Fatter government won't trim waists

Sunday, August 24, 2008

For years now, we've been told countless times that the issue of obesity is the single largest health concern facing this nation. Look around and you'd find it difficult to disagree. A new report out this week paints an even more dismal portrait for Missouri. The Show Me state now ranks 13th on the obesity chart of the 50 states with 63.3 percent of Missourians either obese or overweight.

Recognizing the problem is the easy part. Finding consensus on a solution is more difficult. But as is so often the case, we think that all problems can be solved by pouring more tax money into the solution. You would have thought we would have learned differently by now.

The typical political response comes from Rep. Craig Bland, a Kansas City Democrat. Bland wants a state obesity commission and a health board dealing with nutrition in schools. Someone needs to tell Rep. Bland that adding to the bureaucracy of state government is the wrong solution to the issue of obesity.

The weight problem in this nation is complex to say the least. But let's get a few things straight. The issue of obesity is not a result of a lack of information. There is an abundance of information on healthy eating habits available to everyone young or old, rich or poor, etc. If you don't know a triple cheeseburger is not necessarily healthy, it's your own damn fault. If you don't know that exercise is important to fighting obesity, you're stupid.

No amount of your tax dollars can solve stupidity and laziness. We most certainly need a different approach but it should not involve another layer of government nor another tax.

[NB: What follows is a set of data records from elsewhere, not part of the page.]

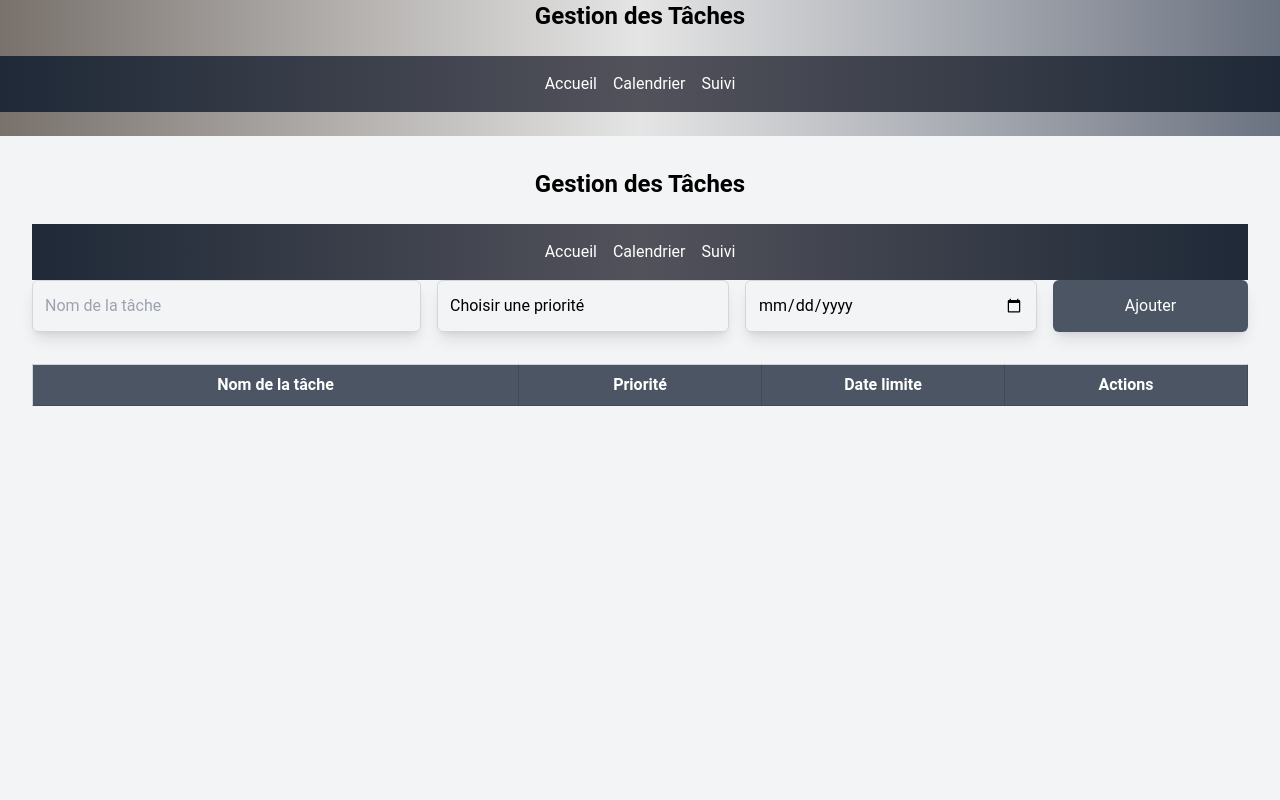
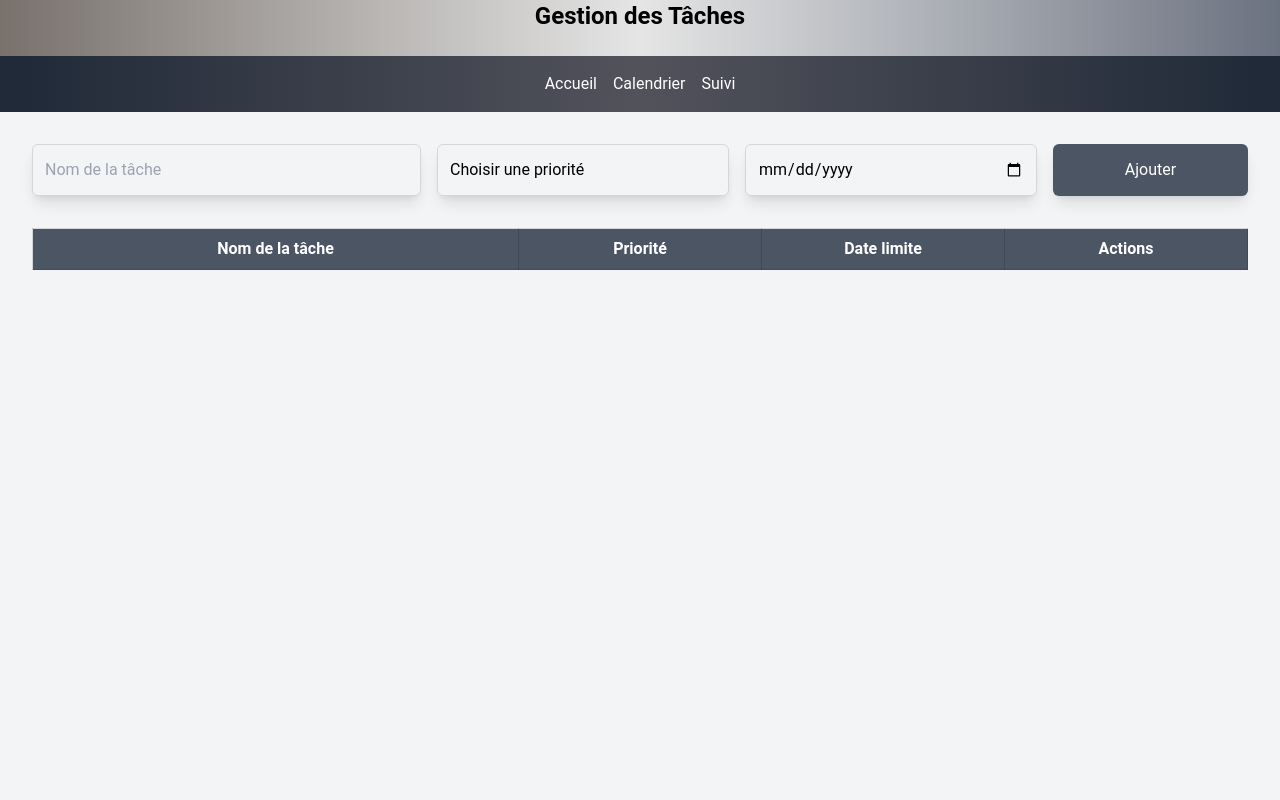
Before and after one commit to FREIJ-s/project_test, a Vue app in the folder app-test/: page / in a window 1280 px wide. Shown: the top 800 px of the page. Built offline with nearby package versions, Linux system fonts and the light colour scheme.

Commit message:
changed logic from app.vue to homeview

```diff
--- a/app-test/src/App.vue
+++ b/app-test/src/App.vue
@@ -1,60 +1,10 @@
 <template>
   <div class="bg-gradient-to-r from-stone-500 via-neutral-200 to-gray-500 min-h-screen">
     <Navbar />
-    <br>
-    <router-view />
-    <!-- Formulaire de création de tâche -->
-    <TaskForm @add-task="addTask" />
-
-
-
-    <br>
-
-    <!-- Tableau des tâches -->
-    <TaskTable :tasks="tasks" @edit-task="editTask" @remove-task="removeTask" />
-
-    <!-- Formulaire de modification de tâche -->
-    <TaskForm v-if="editingTask !== null" :task="editTaskData" @update-task="updateTask" />
+     <RouterView />
   </div>
 </template>
 
-<script>
-import Navbar from '@/components/Navbar.vue';
-import TaskForm from '@/components/TaskForm.vue';
-import TaskTable from '@/components/TaskTable.vue';
-
-export default {
-  components: {
-    Navbar,
-    TaskForm,
-    TaskTable,
-  },
-  data() {
-    return {
-      tasks: [],
-      editingTask: null, // Index de la tâche en cours de modification
-      editTaskData: {
-        name: '',
-        priority: '',
-        dueDate: ''
-      }
-    };
-  },
-  methods: {
-    addTask(newTask) {
-      this.tasks.push(newTask);
-    },
-    removeTask(index) {
-      this.tasks.splice(index, 1);
-    },
-    editTask(index) {
-      this.editingTask = index;
-      this.editTaskData = { ...this.tasks[index] };
-    },
-    updateTask(updatedTask) {
-      this.$set(this.tasks, this.editingTask, updatedTask);
-      this.editingTask = null;
-    },
-  }
-};
+<script setup>
+  import Navbar from '@/components/Navbar.vue';
 </script>
--- a/app-test/src/views/HomeView.vue
+++ b/app-test/src/views/HomeView.vue
@@ -1,63 +1,19 @@
 <template>
     <div class="p-8 bg-gray-100 min-h-screen overflow-y-auto">
-
-    <Navbar />
-    <router-view />
-    <TaskForm @add-task="addTask" />
-    <TaskTable :tasks="tasks" @edit-task="editTask" @remove-task="removeTask" />
-    <TaskForm v-if="editingTask !== null" :task="editTaskData" @update-task="updateTask" />
+        <TaskForm @add-task="addTask" />
+        <TaskTable :tasks="tasks" @edit-task="editTask" @remove-task="removeTask" />
+        <TaskForm v-if="store.editingTask !== null" :task="store.editTaskData" @update-task="updateTask" />
     </div>
 </template>
-
-<!-- <script>
-import Navbar from '@/components/Navbar.vue';
+<script setup>
 import TaskForm from '@/components/TaskForm.vue';
 import TaskTable from '@/components/TaskTable.vue';
-
-export default {
-    components: {
-    Navbar,
-    TaskForm,
-    TaskTable,
-    },
-    data() {
-    console.log(this.$store);
-    return {
-        tasks: this.$store.tasks,
-        editingTask: this.$store.editingTask,
-        editTaskData: this.$store.editTaskData,
-    };
-    },
-    methods: {
-    addTask(task) {
-        this.$store.addTask(task);
-    },
-    removeTask(index) {
-        this.$store.removeTask(index);
-    },
-    editTask(index) {
-        this.$store.editTask(index);
-    },
-    updateTask() {
-        this.$store.updateTask();
-    }
-    }
-};
-</script> -->
-
-<script setup>
-import Navbar from '@/components/Navbar.vue';
-import TaskForm from '@/components/TaskForm.vue';
-import TaskTable from '@/components/TaskTable.vue';
-
 import { useTaskStore } from '@/stores/taskStore';
+import { ref } from 'vue';
 
 const store = useTaskStore();
+const { tasks, addTask, removeTask, editTask, updateTask } = store;
 
-const tasks = store.tasks;
-const editTaskData = store.editTaskData;
-const editingTask = store.editingTask;
-const addTask = store.addTask;
-const editTask = store.editTask;
-const removeTask = store.removeTask;
+const editingTask = ref(null);
+
 </script>
```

The core problem is that the "experts" are clueless on why people make poor choices. One of the leading obesity experts says: "We live in a society that does not encourage or promote the kind of behavior that makes a difference. We have to do a better job of helping them (obese Americans) make healthy choices."

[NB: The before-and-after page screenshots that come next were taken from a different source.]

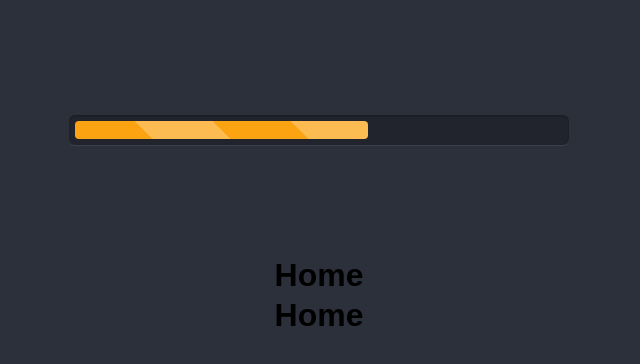
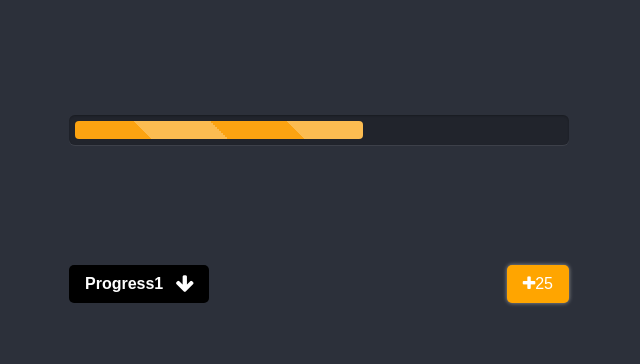
Before and after one commit to vinay3206/progress-bar, a React (Create React App) app: page / in a window 1280 px wide. Shown: the top 364 px of the page, without its empty margins (321-961 px from the left). Built offline with nearby package versions, Linux system fonts and the light colour scheme.

Commit message:
added button

```diff
--- a/package.json
+++ b/package.json
@@ -3,6 +3,7 @@
   "version": "0.1.0",
   "private": true,
   "dependencies": {
+    "font-awesome": "^4.7.0",
     "node-sass": "^4.12.0",
     "prop-types": "^15.7.2",
     "react": "^16.9.0",
--- /dev/null
+++ b/src/components/Button.jsx
@@ -0,0 +1,40 @@
+import React from 'react';
+import styled from 'styled-components';
+
+
+const StyledButton = styled.button`
+    background-color: orange; /* Blue background */
+    border: none; /* Remove borders */
+    color: white; /* White text */
+    padding: 8px 16px; /* Some padding */
+    font-size: 16px; /* Set a font size */
+    cursor: pointer; /* Mouse pointer on hover */
+    margin-left: 2px;
+    background-position: center;
+    transition: background 0.8s;
+    outline: none;
+    box-shadow: 0 0 4px #999;
+    text-transform: upppercase;
+    border-radius: 5px;
+
+    :hover {
+        background: #FFC966 radial-gradient(circle, transparent 1%, #FFC966 1%) center/15000%;
+    }
+
+    :active {
+        background-color: #FFF6E5;
+        background-size: 100%;
+        transition: background 0s;
+    }
+`
+
+const Button = ({ text, icon }) => {
+    return (
+        <StyledButton>
+           <i className={`fa ${icon}`} />
+            {text}
+        </StyledButton>
+    )
+}
+
+export default Button
--- a/src/components/Dropdown.jsx
+++ b/src/components/Dropdown.jsx
@@ -57,7 +57,7 @@ class Dropdown extends React.Component {
         width={this.props.width}
         style={style}
       >
-        {maxRows > 1 && <i aria-hidden="true" className="dropdown icon" />}
+        {maxRows > 1 && <i aria-hidden="true" className="dropdown icon fa fa-arrow-down" />}
         <div
           role="button"
           className="selected-label"
--- a/src/components/Home.jsx
+++ b/src/components/Home.jsx
@@ -1,6 +1,8 @@
 import React from 'react';
 import styled from 'styled-components';
-import ProgressBar from './Progress-Bar'
+import ProgressBar from './Progress-Bar';
+import { Dropdown } from './Dropdown';
+import Button from './Button';
 
 const FlexContainer = styled.div`
   height: 100%;
@@ -25,9 +27,26 @@ const FlexItem = styled.div`
   margin: 10px;
   line-height: 20px;
   font-weight: bold;
-  font-size: 2em;
+  font-size: 1em;
   text-align: center;
 `;
+
+const Flex = styled.div`
+  display: flex;
+  justify-content: space-between;
+`
+
+
+const dropDownList = [
+  {
+    label: 'Progress1',
+    value: 'Progress1',
+  },
+  {
+    label: "Progress2",
+    value: "Progress2",
+  }
+]
 
 
 const Home = () => (
@@ -36,8 +55,18 @@ const Home = () => (
       <FlexItem>
         <ProgressBar />
       </FlexItem>
-      <FlexItem>Home</FlexItem>
-      <FlexItem>Home</FlexItem>
+      <FlexItem>
+        <Flex>
+          <Dropdown
+            items={dropDownList}
+            selectedValue="Progress1"
+            onChangeHandler={() => {}}
+            maxRows={15}
+            width="140px"
+          />
+          <Button text="25" icon="fa-plus"/>
+        </Flex>
+      </FlexItem>
     </Row>
   </FlexContainer>
 );
--- a/src/index.js
+++ b/src/index.js
@@ -2,6 +2,7 @@ import React from 'react';
 import ReactDOM from 'react-dom';
 import App from './App';
 import './index.css';
+import 'font-awesome/css/font-awesome.min.css';
 
 ReactDOM.render(
   <App />,
```
Also changed, not shown: 1 other file (tests, documents, lock files or other folders).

Wrong!

We live in a society that does encourage healthy choices and we've done our job on pointing out the good and bad habits. But when someone drives by the fresh produce market to wait in the line at a fast food drive-in, it is their choice and not society's that is wrong.

Much of the weight issue is genetic in nature. Much is also simply poor choices.

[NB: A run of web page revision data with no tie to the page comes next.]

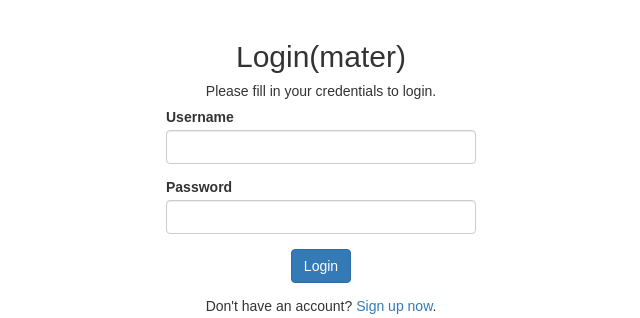
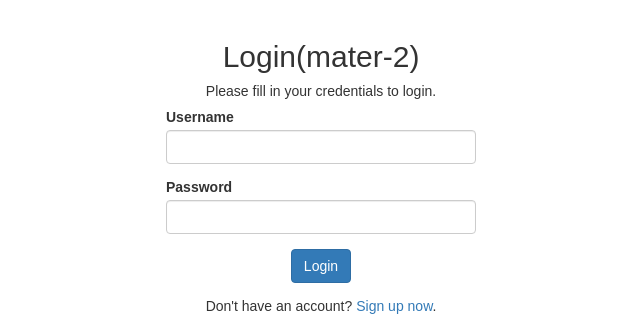
Before and after one commit to iii-org/php-mariadb-app-template, a PHP site: page /login.php in a window 1280 px wide. Shown: the top 318 px of the page, without its empty margins (319-959 px from the left). Run offline with PHP 8.4, Linux system fonts and the light colour scheme; data that the repository does not hold is empty.

Commit message:
驗證修改後網頁是否可以更新

```diff
--- a/app/src/login.php
+++ b/app/src/login.php
@@ -101,7 +101,7 @@ if($_SERVER["REQUEST_METHOD"] == "POST"){
 </head>
 <body>
     <div class="wrapper" style="margin: auto;">
-        <h2 style="text-align:center;">Login(mater)</h2>
+        <h2 style="text-align:center;">Login(mater-2)</h2>
         <p style="text-align:center;">Please fill in your credentials to login.</p>
         <form action="<?php echo htmlspecialchars($_SERVER["PHP_SELF"]); ?>" method="post">
             <div class="form-group <?php echo (!empty($username_err)) ? 'has-error' : ''; ?>">
```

Let's look to the private sector. How about the YMCAs providing a free Saturday program with qualified personal trainers for anyone with a weight issue? How about returning physical education to the daily school curriculum for all grades without exception? If we quit looking to government and start looking elsewhere we might just be surprised.